Two version upgrade fun with MySQL 5.5 to 5.7

In a perfect world, one would upgrade databases one version at a time and not let them get too old.  But our databases are where the “crown jewels” are.  They must stay up 24×7.  When performance is acceptable, it’s acceptable, and sometimes old versions stay around too long.  We don’t live in a perfect world.  This idea applies to so many things.  There’s almost never a perfect data model.  There is always some type of resource constraint be it storage, memory, CPU, IOPS, or just plain dollars.

I will bring this concept of not living in a perfect world into a discussion about upgrades.

Ideally there would be…

  • …time to do two upgrades.  One upgrade to 5.6, the other to 5.7.   This is the way sane, normal people upgrade.
  • …a lot of extra hardware.  It sure would be nice to maybe combine a maintenance like this with a hardware refresh so that we could just have an entirely new MySQL 5.7 database shard, slap a MySQL 5.6 box in the middle as a relay, and once things are all caught up just do a VIP cutover to new machines.

The extra hardware idea I have actually worked with in the past.  A client of a company I worked for just had a standalone 5.5 machine with no replicants.  They were able to allocate two more servers, one to be a 5.6 relay and one new 5.7 machine that would serve as a final destination.  Added bonus… At the end the 5.6 server would be upgraded and left in place for a redundant machine.

In the absence of extra time and extra money / hardware resources, sometimes a little creativity is required, which brings me to an example of the most interesting 5.5 to 5.7 upgrade process I have been a part of.  However, it’s not “that creative”, but it does involve being willing to accept single points of failure for short periods of time.

The beginning setup is a MySQL 5.5 master-master pair in the primary site (machines 1&2 in 1st diagram below).  However when I say “master-master” pair, machine 1 is getting all the traffic.  Machine 3 is a secondary site master and Machine 4 is the secondary site slave.  And a side note: I am intentionally keeping this high level, so there are more steps involved than described here.

We upgrade machine 4 to be a 5.6 server and allow its slave to catch up.  We use a method of binary backup and restore to backup and restore machine 4 to machines 2 and 3.  Machines 2 and 3 become MySQL 5.7 servers.  After this is done the replication chain looks like this.

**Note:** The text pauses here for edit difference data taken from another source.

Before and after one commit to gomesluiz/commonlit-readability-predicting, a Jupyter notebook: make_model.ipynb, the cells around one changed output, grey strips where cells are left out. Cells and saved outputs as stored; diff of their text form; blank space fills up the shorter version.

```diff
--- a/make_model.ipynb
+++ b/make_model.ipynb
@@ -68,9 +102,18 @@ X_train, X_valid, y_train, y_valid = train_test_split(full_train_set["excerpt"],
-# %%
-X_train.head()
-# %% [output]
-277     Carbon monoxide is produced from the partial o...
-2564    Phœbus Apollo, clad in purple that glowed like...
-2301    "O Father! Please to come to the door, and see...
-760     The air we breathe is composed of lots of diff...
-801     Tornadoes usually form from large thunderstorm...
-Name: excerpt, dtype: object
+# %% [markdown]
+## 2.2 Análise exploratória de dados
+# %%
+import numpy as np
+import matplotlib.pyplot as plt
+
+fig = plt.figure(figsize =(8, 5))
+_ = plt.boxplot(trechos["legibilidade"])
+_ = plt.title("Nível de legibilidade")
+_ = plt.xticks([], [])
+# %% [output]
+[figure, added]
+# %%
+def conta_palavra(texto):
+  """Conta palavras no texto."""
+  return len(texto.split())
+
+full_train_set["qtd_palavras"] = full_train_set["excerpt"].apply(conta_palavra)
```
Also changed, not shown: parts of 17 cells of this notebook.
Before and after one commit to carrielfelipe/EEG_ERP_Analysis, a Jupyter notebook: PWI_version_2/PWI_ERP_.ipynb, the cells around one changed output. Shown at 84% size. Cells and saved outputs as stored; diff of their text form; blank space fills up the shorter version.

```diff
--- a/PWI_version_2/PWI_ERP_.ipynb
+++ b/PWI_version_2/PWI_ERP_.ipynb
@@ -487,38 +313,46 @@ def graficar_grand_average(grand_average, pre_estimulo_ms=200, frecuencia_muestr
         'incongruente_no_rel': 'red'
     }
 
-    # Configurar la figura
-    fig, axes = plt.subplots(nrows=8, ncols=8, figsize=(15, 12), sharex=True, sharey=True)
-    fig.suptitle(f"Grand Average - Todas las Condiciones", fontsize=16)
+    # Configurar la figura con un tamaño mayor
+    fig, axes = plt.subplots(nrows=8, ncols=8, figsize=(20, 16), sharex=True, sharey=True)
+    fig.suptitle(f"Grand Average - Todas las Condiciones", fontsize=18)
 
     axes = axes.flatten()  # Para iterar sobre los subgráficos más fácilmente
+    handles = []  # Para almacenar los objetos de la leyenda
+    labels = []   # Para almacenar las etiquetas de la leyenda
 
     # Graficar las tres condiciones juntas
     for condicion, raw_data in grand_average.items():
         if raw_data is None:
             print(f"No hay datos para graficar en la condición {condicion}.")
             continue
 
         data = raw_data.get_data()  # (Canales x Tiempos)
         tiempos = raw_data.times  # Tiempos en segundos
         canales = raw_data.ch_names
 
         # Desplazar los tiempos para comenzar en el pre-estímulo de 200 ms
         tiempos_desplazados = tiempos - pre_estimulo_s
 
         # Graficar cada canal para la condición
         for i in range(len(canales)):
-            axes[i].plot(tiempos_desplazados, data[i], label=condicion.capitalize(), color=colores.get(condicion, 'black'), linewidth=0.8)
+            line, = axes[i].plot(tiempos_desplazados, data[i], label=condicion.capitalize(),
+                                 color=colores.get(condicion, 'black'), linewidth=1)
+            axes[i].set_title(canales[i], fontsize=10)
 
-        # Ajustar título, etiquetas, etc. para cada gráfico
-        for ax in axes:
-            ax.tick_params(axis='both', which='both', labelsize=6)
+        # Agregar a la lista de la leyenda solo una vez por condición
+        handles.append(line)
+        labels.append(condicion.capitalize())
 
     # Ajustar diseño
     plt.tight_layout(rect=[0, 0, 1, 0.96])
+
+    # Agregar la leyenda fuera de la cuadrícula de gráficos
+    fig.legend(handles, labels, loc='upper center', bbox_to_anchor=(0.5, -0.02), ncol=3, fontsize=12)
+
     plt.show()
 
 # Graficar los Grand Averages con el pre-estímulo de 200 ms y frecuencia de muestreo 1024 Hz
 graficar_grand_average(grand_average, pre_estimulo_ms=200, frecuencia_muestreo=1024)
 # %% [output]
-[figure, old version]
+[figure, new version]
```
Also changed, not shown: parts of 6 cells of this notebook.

Then, we cutover production traffic to machine two, then use a binary backup/restore method to restore a copy of machine 3 to machines 1 and 4.  In the end we look just like we started, except now we’re all upgraded to MySQL 5.7.

What are some other interesting upgrade paths?  This is a fun topic that I enjoy hearing about in the community.  Cheers.